Dataset records

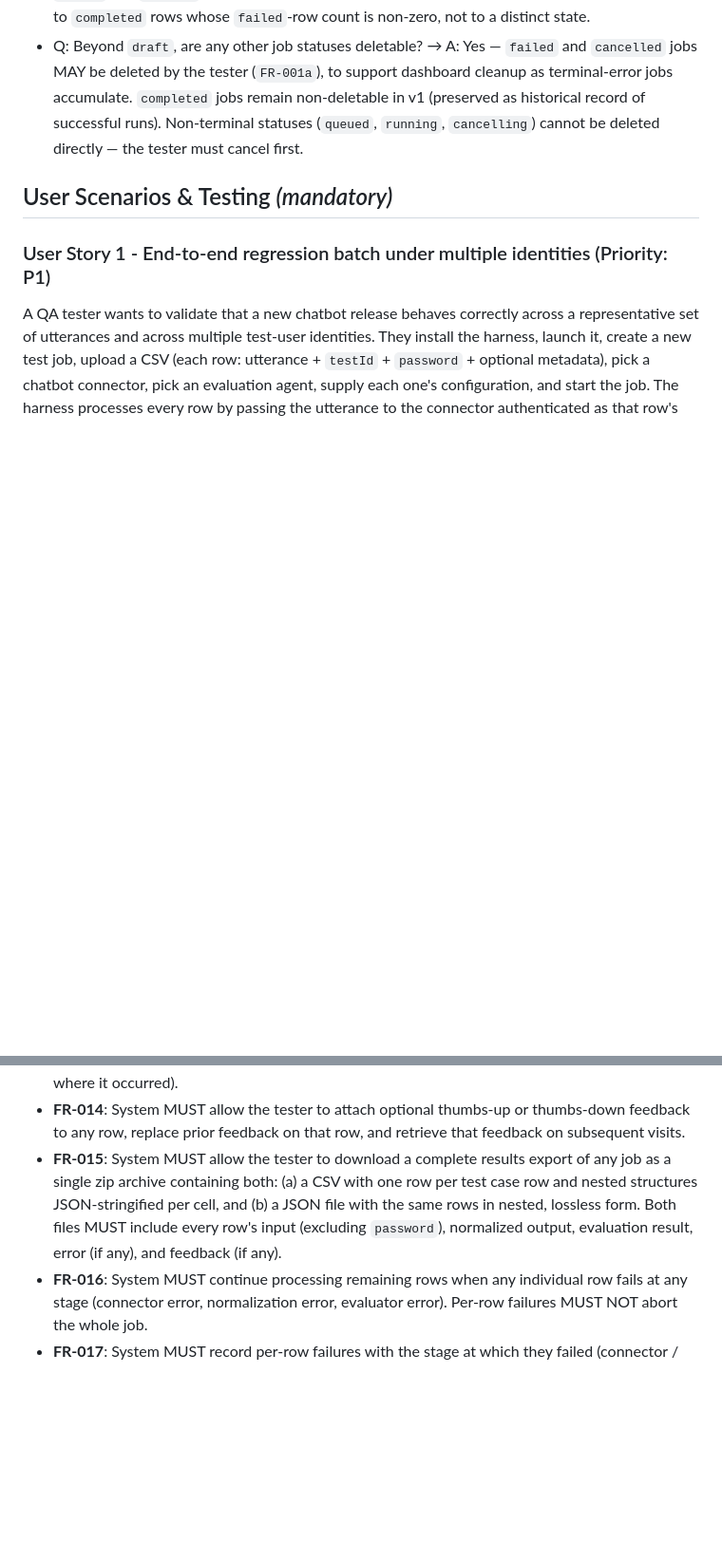
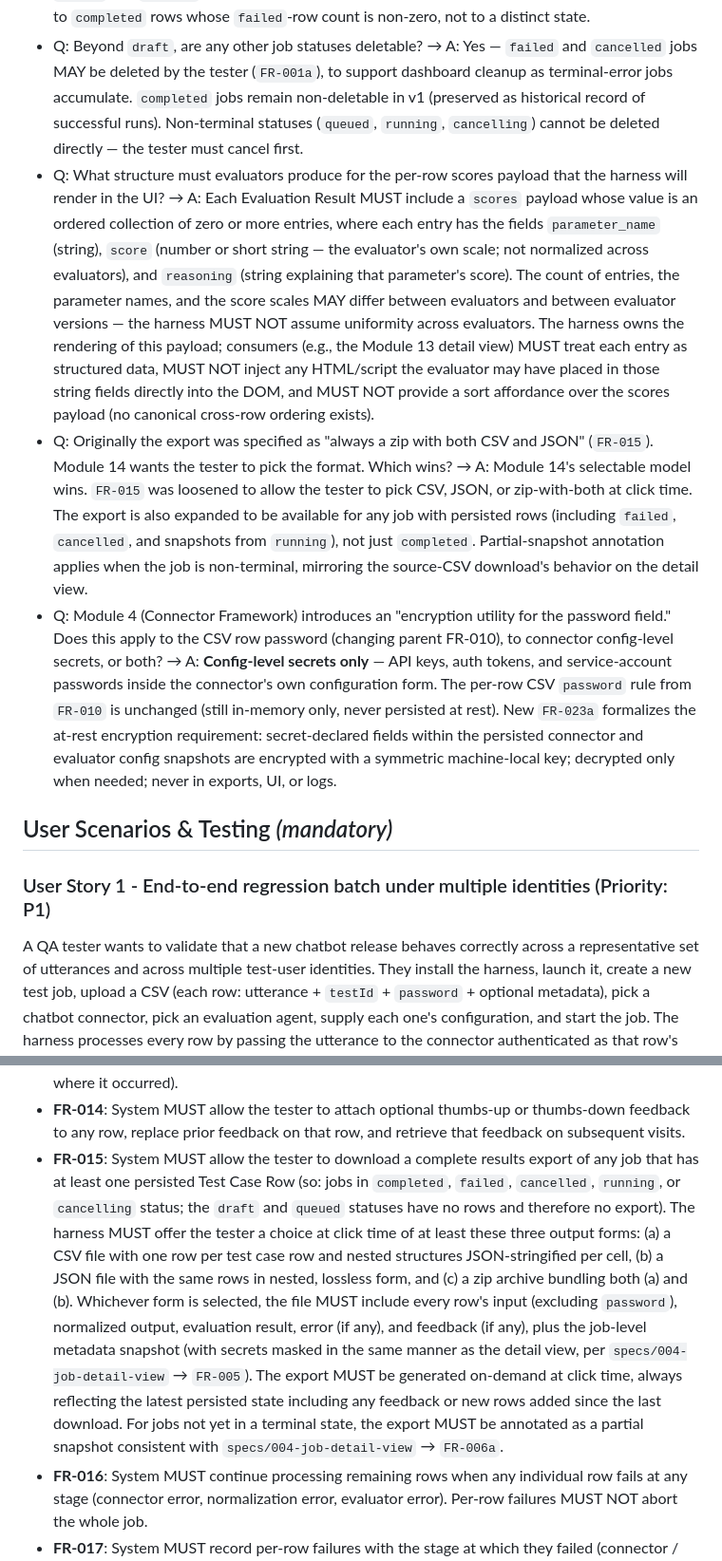
Before and after one commit to siddharthasd/chat-regression-test-utility, a Markdown page: specs/001-chatbot-regression-harness/spec.md, 2 parts joined by grey strips. Shown at 95% size. Drawn GitHub-style; blank space fills up the shorter version.

```diff
--- a/specs/001-chatbot-regression-harness/spec.md
+++ b/specs/001-chatbot-regression-harness/spec.md
@@ -19,6 +19,9 @@
 - Q: How should the harness handle transient connector failures (HTTP 429, 5xx, timeouts)? → A: No retries at the harness layer. Every connector or evaluator error is recorded as `failed` immediately with the captured cause. Individual connectors may implement internal retries at their own discretion; the harness does not.
 - Q: Does a job have a "draft" state for jobs that have been created/configured but not yet started? → A: Yes. The job lifecycle is `draft` → `queued` → `running` → terminal (`completed` | `failed` | `cancelled`), with `cancelling` as the transient state on the path to `cancelled`. A `draft` job has not yet been started; testers may delete drafts but not cancel them (cancel applies only to `queued` and `running`). UI labels like "Completed with errors" are presentation only — they map to `completed` rows whose `failed`-row count is non-zero, not to a distinct state.
 - Q: Beyond `draft`, are any other job statuses deletable? → A: Yes — `failed` and `cancelled` jobs MAY be deleted by the tester (`FR-001a`), to support dashboard cleanup as terminal-error jobs accumulate. `completed` jobs remain non-deletable in v1 (preserved as historical record of successful runs). Non-terminal statuses (`queued`, `running`, `cancelling`) cannot be deleted directly — the tester must cancel first.
+- Q: What structure must evaluators produce for the per-row scores payload that the harness will render in the UI? → A: Each Evaluation Result MUST include a `scores` payload whose value is an ordered collection of zero or more entries, where each entry has the fields `parameter_name` (string), `score` (number or short string — the evaluator's own scale; not normalized across evaluators), and `reasoning` (string explaining that parameter's score). The count of entries, the parameter names, and the score scales MAY differ between evaluators and between evaluator versions — the harness MUST NOT assume uniformity across evaluators. The harness owns the rendering of this payload; consumers (e.g., the Module 13 detail view) MUST treat each entry as structured data, MUST NOT inject any HTML/script the evaluator may have placed in those string fields directly into the DOM, and MUST NOT provide a sort affordance over the scores payload (no canonical cross-row ordering exists).
+- Q: Originally the export was specified as "always a zip with both CSV and JSON" (`FR-015`). Module 14 wants the tester to pick the format. Which wins? → A: Module 14's selectable model wins. `FR-015` was loosened to allow the tester to pick CSV, JSON, or zip-with-both at click time. The export is also expanded to be available for any job with persisted rows (including `failed`, `cancelled`, and snapshots from `running`), not just `completed`. Partial-snapshot annotation applies when the job is non-terminal, mirroring the source-CSV download's behavior on the detail view.
+- Q: Module 4 (Connector Framework) introduces an "encryption utility for the password field." Does this apply to the CSV row password (changing parent FR-010), to connector config-level secrets, or both? → A: **Config-level secrets only** — API keys, auth tokens, and service-account passwords inside the connector's own configuration form. The per-row CSV `password` rule from `FR-010` is unchanged (still in-memory only, never persisted at rest). New `FR-023a` formalizes the at-rest encryption requirement: secret-declared fields within the persisted connector and evaluator config snapshots are encrypted with a symmetric machine-local key; decrypted only when needed; never in exports, UI, or logs.
 
 ## User Scenarios & Testing *(mandatory)*
 
@@ -118,7 +122,7 @@ The tester picks the chatbot platform and the evaluation strategy independently
 - **FR-012**: System MUST surface job-level status (draft / queued / running / cancelling / completed / failed / cancelled) and per-row progress in the UI while jobs are running.
 - **FR-013**: System MUST allow the tester to inspect, for any persisted row, its full input → raw output → normalized contract → evaluation result chain (or the captured error and the stage where it occurred).
 - **FR-014**: System MUST allow the tester to attach optional thumbs-up or thumbs-down feedback to any row, replace prior feedback on that row, and retrieve that feedback on subsequent visits.
-- **FR-015**: System MUST allow the tester to download a complete results export of any job as a single zip archive containing both: (a) a CSV with one row per test case row and nested structures JSON-stringified per cell, and (b) a JSON file with the same rows in nested, lossless form. Both files MUST include every row's input (excluding `password`), normalized output, evaluation result, error (if any), and feedback (if any).
+- **FR-015**: System MUST allow the tester to download a complete results export of any job that has at least one persisted Test Case Row (so: jobs in `completed`, `failed`, `cancelled`, `running`, or `cancelling` status; the `draft` and `queued` statuses have no rows and therefore no export). The harness MUST offer the tester a choice at click time of at least these three output forms: (a) a CSV file with one row per test case row and nested structures JSON-stringified per cell, (b) a JSON file with the same rows in nested, lossless form, and (c) a zip archive bundling both (a) and (b). Whichever form is selected, the file MUST include every row's input (excluding `password`), normalized output, evaluation result, error (if any), and feedback (if any), plus the job-level metadata snapshot (with secrets masked in the same manner as the detail view, per `specs/004-job-detail-view` → `FR-005`). The export MUST be generated on-demand at click time, always reflecting the latest persisted state including any feedback or new rows added since the last download. For jobs not yet in a terminal state, the export MUST be annotated as a partial snapshot consistent with `specs/004-job-detail-view` → `FR-006a`.
 - **FR-016**: System MUST continue processing remaining rows when any individual row fails at any stage (connector error, normalization error, evaluator error). Per-row failures MUST NOT abort the whole job.
 - **FR-017**: System MUST record per-row failures with the stage at which they failed (connector / normalization / evaluation) and the captured error detail.
 - **FR-018**: System MUST run entirely on the tester's local machine: all persistence MUST use the embedded local database, and no functionality MUST require a remote server, shared service, or external account managed by the harness.
```
Also changed, not shown: other parts of specs/001-chatbot-regression-harness/spec.md (+3 -1 lines).
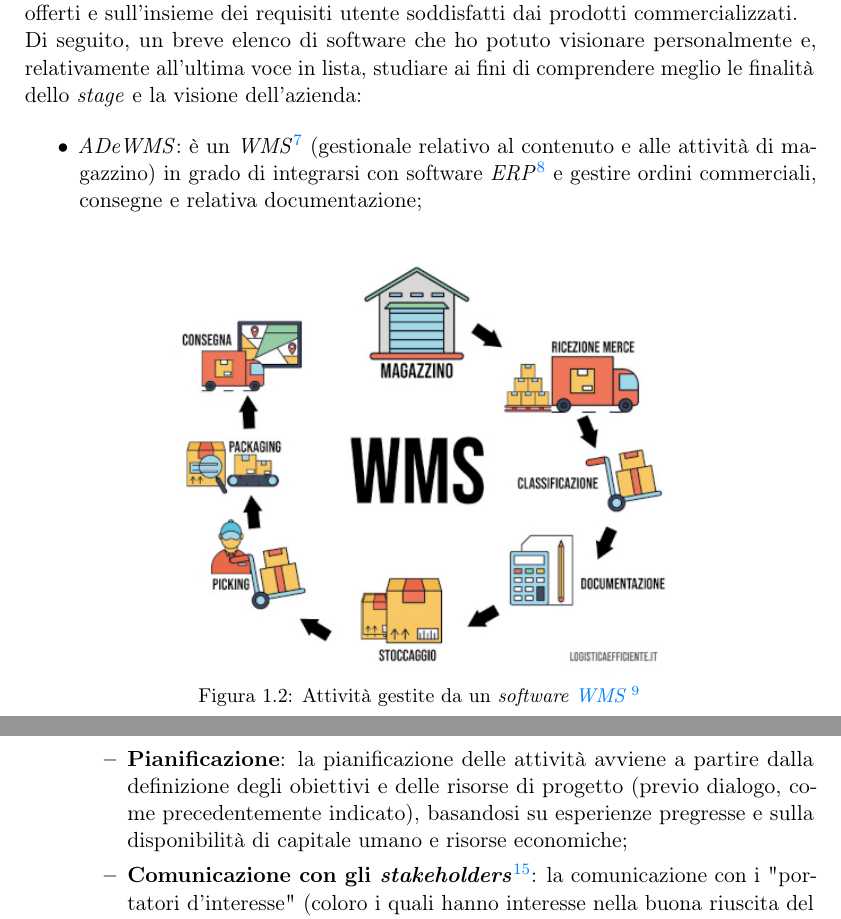
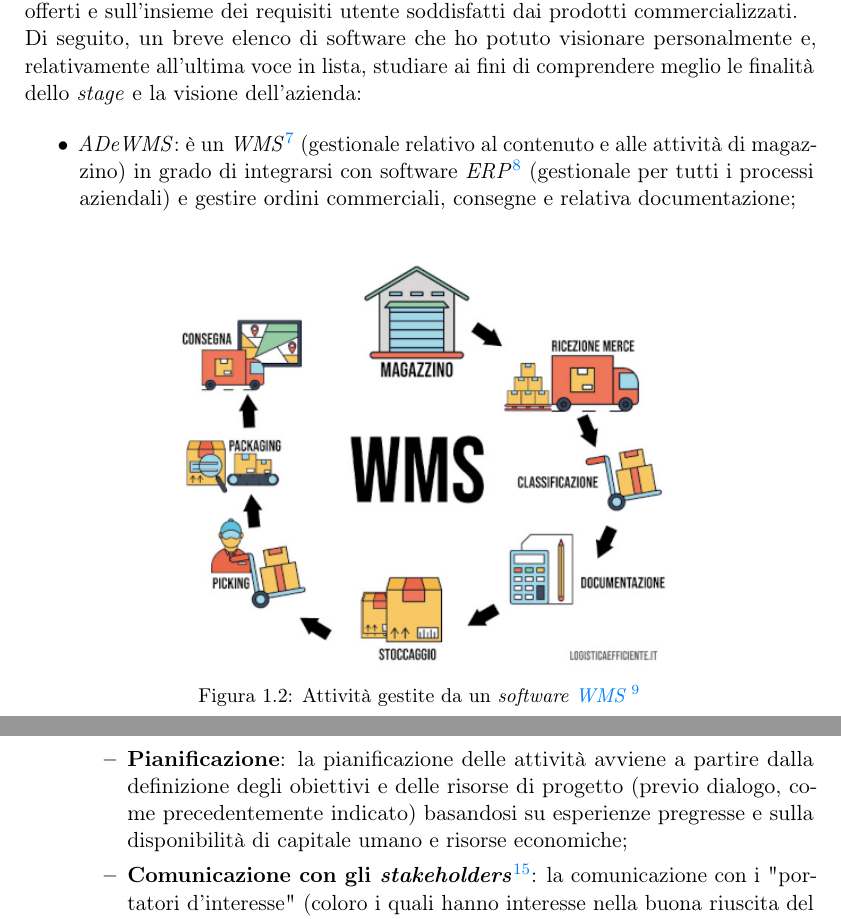
Before and after one commit to MatteoCus/Thesis, a LaTeX thesis (thesis.tex, which reads chapters/contesto-svolgimento.tex): two parts of pages 10 and 13 of 25, joined at a grey line, cut so that both start at the same text. Compiled offline with pdfLaTeX.

Commit message:
Updated thesis

```diff
--- a/chapters/contesto-svolgimento.tex
+++ b/chapters/contesto-svolgimento.tex
@@ -34,7 +34,7 @@ e sull'insieme dei requisiti utente soddisfatti dai prodotti commercializzati. \
 Di seguito, un breve elenco di software che ho potuto visionare personalmente e, relativamente all'ultima voce in lista, studiare ai fini di comprendere meglio le finalità dello \textit{stage} e la visione dell'azienda:
 
 \begin{itemize}
-    \item \textit{ADeWMS}: è un \textit{WMS}\footnote{\gls{wmsg}} (gestionale relativo al contenuto e alle attività di magazzino) in grado di integrarsi con software \textit{ERP}\footnote{\gls{erpg}} e gestire ordini commerciali, consegne e relativa documentazione;
+    \item \textit{ADeWMS}: è un \textit{WMS}\footnote{\gls{wmsg}} (gestionale relativo al contenuto e alle attività di magazzino) in grado di integrarsi con software \textit{ERP}\footnote{\gls{erpg}} (gestionale per tutti i processi aziendali) e gestire ordini commerciali, consegne e relativa documentazione;
     \begin{figure}[H]
         \centering
         \includegraphics[width=0.9\textwidth]{images/wms.jpg}
```
Also changed, not shown: Cusin_Matteo.pdf (added), chapters/contesto-svolgimento.tex (2 more changed lines).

### DIRECTIONS
From the first line to the last, set down the records exactly, leaving out images.

### TASK RESPONSE
Before and after one commit to siddharthasd/chat-regression-test-utility, a Markdown page: specs/001-chatbot-regression-harness/spec.md, 2 parts joined by grey strips. Shown at 95% size. Drawn GitHub-style; blank space fills up the shorter version.

```diff
--- a/specs/001-chatbot-regression-harness/spec.md
+++ b/specs/001-chatbot-regression-harness/spec.md
@@ -19,6 +19,9 @@
 - Q: How should the harness handle transient connector failures (HTTP 429, 5xx, timeouts)? → A: No retries at the harness layer. Every connector or evaluator error is recorded as `failed` immediately with the captured cause. Individual connectors may implement internal retries at their own discretion; the harness does not.
 - Q: Does a job have a "draft" state for jobs that have been created/configured but not yet started? → A: Yes. The job lifecycle is `draft` → `queued` → `running` → terminal (`completed` | `failed` | `cancelled`), with `cancelling` as the transient state on the path to `cancelled`. A `draft` job has not yet been started; testers may delete drafts but not cancel them (cancel applies only to `queued` and `running`). UI labels like "Completed with errors" are presentation only — they map to `completed` rows whose `failed`-row count is non-zero, not to a distinct state.
 - Q: Beyond `draft`, are any other job statuses deletable? → A: Yes — `failed` and `cancelled` jobs MAY be deleted by the tester (`FR-001a`), to support dashboard cleanup as terminal-error jobs accumulate. `completed` jobs remain non-deletable in v1 (preserved as historical record of successful runs). Non-terminal statuses (`queued`, `running`, `cancelling`) cannot be deleted directly — the tester must cancel first.
+- Q: What structure must evaluators produce for the per-row scores payload that the harness will render in the UI? → A: Each Evaluation Result MUST include a `scores` payload whose value is an ordered collection of zero or more entries, where each entry has the fields `parameter_name` (string), `score` (number or short string — the evaluator's own scale; not normalized across evaluators), and `reasoning` (string explaining that parameter's score). The count of entries, the parameter names, and the score scales MAY differ between evaluators and between evaluator versions — the harness MUST NOT assume uniformity across evaluators. The harness owns the rendering of this payload; consumers (e.g., the Module 13 detail view) MUST treat each entry as structured data, MUST NOT inject any HTML/script the evaluator may have placed in those string fields directly into the DOM, and MUST NOT provide a sort affordance over the scores payload (no canonical cross-row ordering exists).
+- Q: Originally the export was specified as "always a zip with both CSV and JSON" (`FR-015`). Module 14 wants the tester to pick the format. Which wins? → A: Module 14's selectable model wins. `FR-015` was loosened to allow the tester to pick CSV, JSON, or zip-with-both at click time. The export is also expanded to be available for any job with persisted rows (including `failed`, `cancelled`, and snapshots from `running`), not just `completed`. Partial-snapshot annotation applies when the job is non-terminal, mirroring the source-CSV download's behavior on the detail view.
+- Q: Module 4 (Connector Framework) introduces an "encryption utility for the password field." Does this apply to the CSV row password (changing parent FR-010), to connector config-level secrets, or both? → A: **Config-level secrets only** — API keys, auth tokens, and service-account passwords inside the connector's own configuration form. The per-row CSV `password` rule from `FR-010` is unchanged (still in-memory only, never persisted at rest). New `FR-023a` formalizes the at-rest encryption requirement: secret-declared fields within the persisted connector and evaluator config snapshots are encrypted with a symmetric machine-local key; decrypted only when needed; never in exports, UI, or logs.
 
 ## User Scenarios & Testing *(mandatory)*
 
@@ -118,7 +122,7 @@ The tester picks the chatbot platform and the evaluation strategy independently
 - **FR-012**: System MUST surface job-level status (draft / queued / running / cancelling / completed / failed / cancelled) and per-row progress in the UI while jobs are running.
 - **FR-013**: System MUST allow the tester to inspect, for any persisted row, its full input → raw output → normalized contract → evaluation result chain (or the captured error and the stage where it occurred).
 - **FR-014**: System MUST allow the tester to attach optional thumbs-up or thumbs-down feedback to any row, replace prior feedback on that row, and retrieve that feedback on subsequent visits.
-- **FR-015**: System MUST allow the tester to download a complete results export of any job as a single zip archive containing both: (a) a CSV with one row per test case row and nested structures JSON-stringified per cell, and (b) a JSON file with the same rows in nested, lossless form. Both files MUST include every row's input (excluding `password`), normalized output, evaluation result, error (if any), and feedback (if any).
+- **FR-015**: System MUST allow the tester to download a complete results export of any job that has at least one persisted Test Case Row (so: jobs in `completed`, `failed`, `cancelled`, `running`, or `cancelling` status; the `draft` and `queued` statuses have no rows and therefore no export). The harness MUST offer the tester a choice at click time of at least these three output forms: (a) a CSV file with one row per test case row and nested structures JSON-stringified per cell, (b) a JSON file with the same rows in nested, lossless form, and (c) a zip archive bundling both (a) and (b). Whichever form is selected, the file MUST include every row's input (excluding `password`), normalized output, evaluation result, error (if any), and feedback (if any), plus the job-level metadata snapshot (with secrets masked in the same manner as the detail view, per `specs/004-job-detail-view` → `FR-005`). The export MUST be generated on-demand at click time, always reflecting the latest persisted state including any feedback or new rows added since the last download. For jobs not yet in a terminal state, the export MUST be annotated as a partial snapshot consistent with `specs/004-job-detail-view` → `FR-006a`.
 - **FR-016**: System MUST continue processing remaining rows when any individual row fails at any stage (connector error, normalization error, evaluator error). Per-row failures MUST NOT abort the whole job.
 - **FR-017**: System MUST record per-row failures with the stage at which they failed (connector / normalization / evaluation) and the captured error detail.
 - **FR-018**: System MUST run entirely on the tester's local machine: all persistence MUST use the embedded local database, and no functionality MUST require a remote server, shared service, or external account managed by the harness.
```
Also changed, not shown: other parts of specs/001-chatbot-regression-harness/spec.md (+3 -1 lines).
Before and after one commit to MatteoCus/Thesis, a LaTeX thesis (thesis.tex, which reads chapters/contesto-svolgimento.tex): two parts of pages 10 and 13 of 25, joined at a grey line, cut so that both start at the same text. Compiled offline with pdfLaTeX.

Commit message:
Updated thesis

```diff
--- a/chapters/contesto-svolgimento.tex
+++ b/chapters/contesto-svolgimento.tex
@@ -34,7 +34,7 @@ e sull'insieme dei requisiti utente soddisfatti dai prodotti commercializzati. \
 Di seguito, un breve elenco di software che ho potuto visionare personalmente e, relativamente all'ultima voce in lista, studiare ai fini di comprendere meglio le finalità dello \textit{stage} e la visione dell'azienda:
 
 \begin{itemize}
-    \item \textit{ADeWMS}: è un \textit{WMS}\footnote{\gls{wmsg}} (gestionale relativo al contenuto e alle attività di magazzino) in grado di integrarsi con software \textit{ERP}\footnote{\gls{erpg}} e gestire ordini commerciali, consegne e relativa documentazione;
+    \item \textit{ADeWMS}: è un \textit{WMS}\footnote{\gls{wmsg}} (gestionale relativo al contenuto e alle attività di magazzino) in grado di integrarsi con software \textit{ERP}\footnote{\gls{erpg}} (gestionale per tutti i processi aziendali) e gestire ordini commerciali, consegne e relativa documentazione;
     \begin{figure}[H]
         \centering
         \includegraphics[width=0.9\textwidth]{images/wms.jpg}
```
Also changed, not shown: Cusin_Matteo.pdf (added), chapters/contesto-svolgimento.tex (2 more changed lines).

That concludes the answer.